Q: I have been experiencing numbness in the right side of my right thigh. At night when I go to bed, that numbness turns into a hot burning sensation. I recently had an operation on my left shoulder, but I wouldn't think this would have anything to do with the numbness. Do you have any suggestions as to what might cause this kind of numbness? Do you think it will eventually go away?
A: Numbness is usually a symptom of a nerve problem. Compression, inflammation, trauma, or diseases associated with nerve damage (especially diabetes) are the most common causes of nerve disease (doctors call this neuropathy). Neuropathy can also occur for no identifiable reason.
A common example of a temporary nerve problem is when your "foot falls asleep." This usually follows a prolonged period of sitting or lying in one position, when a nerve that brings sensation to the foot is compressed.
There are a number of reasons you may have numbness in the thigh. And it is possible that the recent surgery you had could be playing a role—more on that in a moment.
The most common cause of thigh numbness without other symptoms is compression or irritation of the nerve that supplies the skin of the upper, outside part of the thigh, called the lateral femoral cutaneous nerve. This condition is called meralgia paresthetica. Common triggers include:
Trauma, including surgical injury
Constrictive clothing, such as a heavy equipment belt
During your recent surgery, it's possible you were placed in a position that put pressure on the lateral femoral cutaneous nerve (such as the fetal position); if that's the cause, symptoms should resolve over time.
Other possible causes of thigh numbness include problems with nerves that connect to the lateral femoral cutaneous nerve. For example, nerves in the lower back connect to the nerves of the thigh, so disc disease that compresses nerves in the lower back may cause numbness in the thigh.
It's likely that your doctor can find out the cause of your numbness just by reviewing your symptoms and performing a physical examination. No special tests are necessary to diagnose meralgia paresthetica.
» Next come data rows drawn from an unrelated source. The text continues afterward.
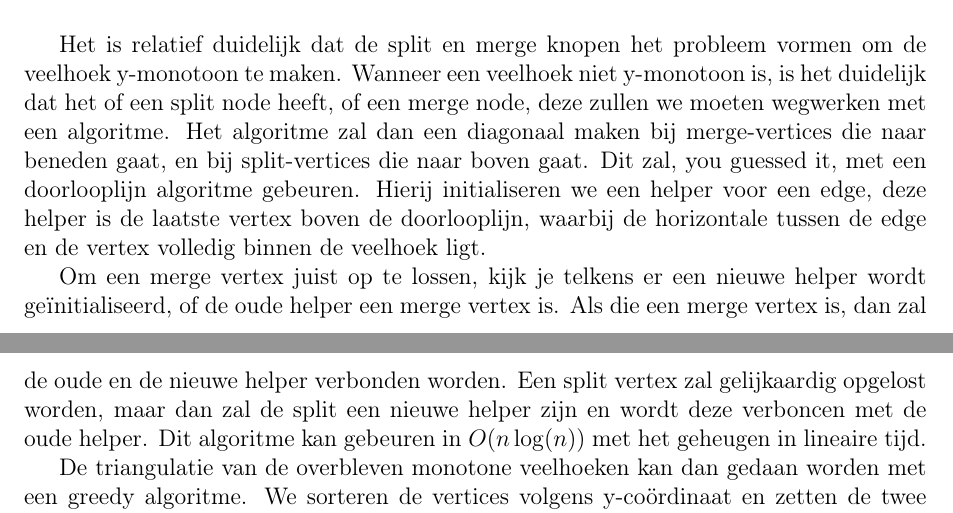
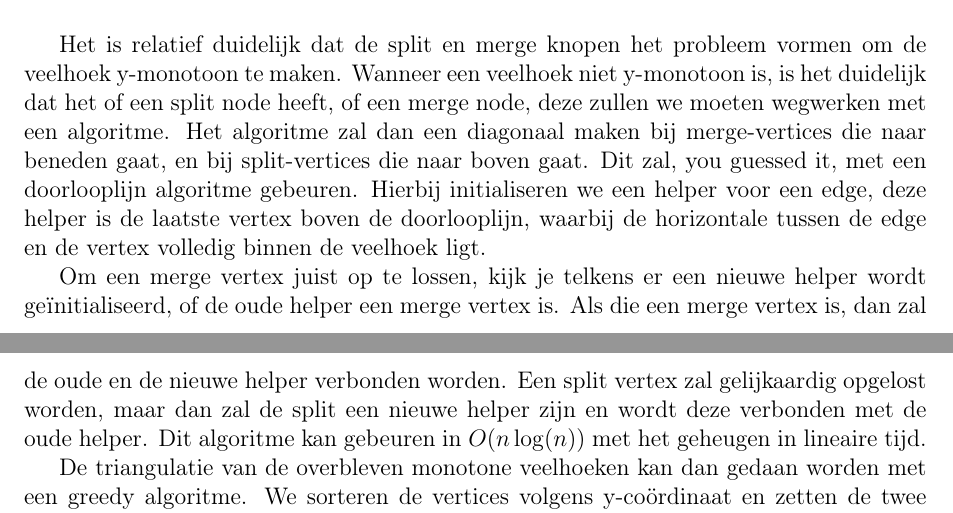
Before and after one commit to EstelleSevers/StudentenCursusTMI, a LaTeX document (studentencursus_TMI.tex): two parts of pages 15 and 16 of 56, joined at a grey line, cut so that both start at the same text. Compiled offline with pdfLaTeX.

Commit message:
Fix typos in chapter 3 and 4

```diff
--- a/studentencursus_TMI.tex
+++ b/studentencursus_TMI.tex
@@ -328,9 +328,9 @@
 		\includegraphics[width=0.7\linewidth]{afbeeldingen/triangulaties-y-monotoon}
 		\label{fig:triangulaties-y-monotoon}
 	\end{figure}
-	Het is relatief duidelijk dat de split en merge knopen het probleem vormen om de veelhoek y-monotoon te maken. Wanneer een veelhoek niet y-monotoon is, is het duidelijk dat het of een split node heeft, of een merge node, deze zullen we moeten wegwerken met een algoritme. Het algoritme zal dan een diagonaal maken bij merge-vertices die naar beneden gaat, en bij split-vertices die naar boven gaat. Dit zal, you guessed it, met een doorlooplijn algoritme gebeuren. Hierij initialiseren we een helper voor een edge, deze helper is de laatste vertex boven de doorlooplijn, waarbij de horizontale tussen de edge en de vertex volledig binnen de veelhoek ligt.
+	Het is relatief duidelijk dat de split en merge knopen het probleem vormen om de veelhoek y-monotoon te maken. Wanneer een veelhoek niet y-monotoon is, is het duidelijk dat het of een split node heeft, of een merge node, deze zullen we moeten wegwerken met een algoritme. Het algoritme zal dan een diagonaal maken bij merge-vertices die naar beneden gaat, en bij split-vertices die naar boven gaat. Dit zal, you guessed it, met een doorlooplijn algoritme gebeuren. Hierbij initialiseren we een helper voor een edge, deze helper is de laatste vertex boven de doorlooplijn, waarbij de horizontale tussen de edge en de vertex volledig binnen de veelhoek ligt.
 
-	Om een merge vertex juist op te lossen, kijk je telkens er een nieuwe helper wordt geïnitialiseerd, of de oude helper een merge vertex is. Als die een merge vertex is, dan zal de oude en de nieuwe helper verbonden worden. Een split vertex zal gelijkaardig opgelost worden, maar dan zal de split een nieuwe helper zijn en wordt deze verboncen met de oude helper. Dit algoritme kan gebeuren in $O(n\log(n))$ met het geheugen in lineaire tijd.
+	Om een merge vertex juist op te lossen, kijk je telkens er een nieuwe helper wordt geïnitialiseerd, of de oude helper een merge vertex is. Als die een merge vertex is, dan zal de oude en de nieuwe helper verbonden worden. Een split vertex zal gelijkaardig opgelost worden, maar dan zal de split een nieuwe helper zijn en wordt deze verbonden met de oude helper. Dit algoritme kan gebeuren in $O(n\log(n))$ met het geheugen in lineaire tijd.
 
 	De triangulatie van de overbleven monotone veelhoeken kan dan gedaan worden met een greedy algoritme. We sorteren de vertices volgens y-coördinaat en zetten de twee eerste vertices op de stack. Daarna wordt er zo veel mogelijk getrianguleerd naar wat er op de stack staat. Dit geldt voor alle geldige diagonalen op de stack. Zodra er een ongeldige diagonaal is, wordt er naar de laatste vertex gekeken en van daar uit nieuwe diagonalen maken. Hier is een goede illustratie van in de slides.
 
```
Also changed, not shown: studentencursus_TMI.tex (2 more changed lines).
However, an MRI of the lower back or nerve conduction testing may be helpful if the cause is not clear after your doctor performs a physical exam.
Treatment includes removing or avoiding compression of the lateral femoral cutaneous nerve. Symptoms will usually go away over time after a person loses excess weight and wears loose clothing. For painful or particularly bothersome symptoms, a nerve block—an injection of a corticosteroid mixed with a Novocain-like numbing medication intended to interrupt nerve signals—may be recommended. Medications that may lessen symptoms of nerve irritation include gabapentin (Neurontin), carbamazepine (Tegretol), and amitriptyline (Elavil). For the most severe cases, surgery to decompress the nerve is a treatment of last resort.
be well, feel better
Certain types of foods can work together to help us reach our fat-burning potential.
Solve your personal energy crisis with these research-proven pick-me-ups.
Yes, it's politically incorrect, but wrinkles and spots discriminate based on skin color all the time. Whites, blacks, Latinas and Asians are all prone to developing lines, sagging and spots at different rates and in different ways, but the way you battle back makes a big difference.
These asanas can help you prevent injury and recover more quickly.
How to tell whether a pool, beach or lake is safe for swimming and (adequately) germ-free.
Celebrities are candidly sharing their stories of heartbreak and loss (sadly, up to 25 percent of pregnancies end in miscarriage) to hopefully help other women feel like they’re not alone. Here are the famous faces who’ve had the courage to say they’ve experienced miscarriage.
Teenagers aren't the only ones who break out. Discover the truth about treating adult acne and get clear skin for good.
From the impractical to the downright dangerous, these diets aren't your best choice for losing weight.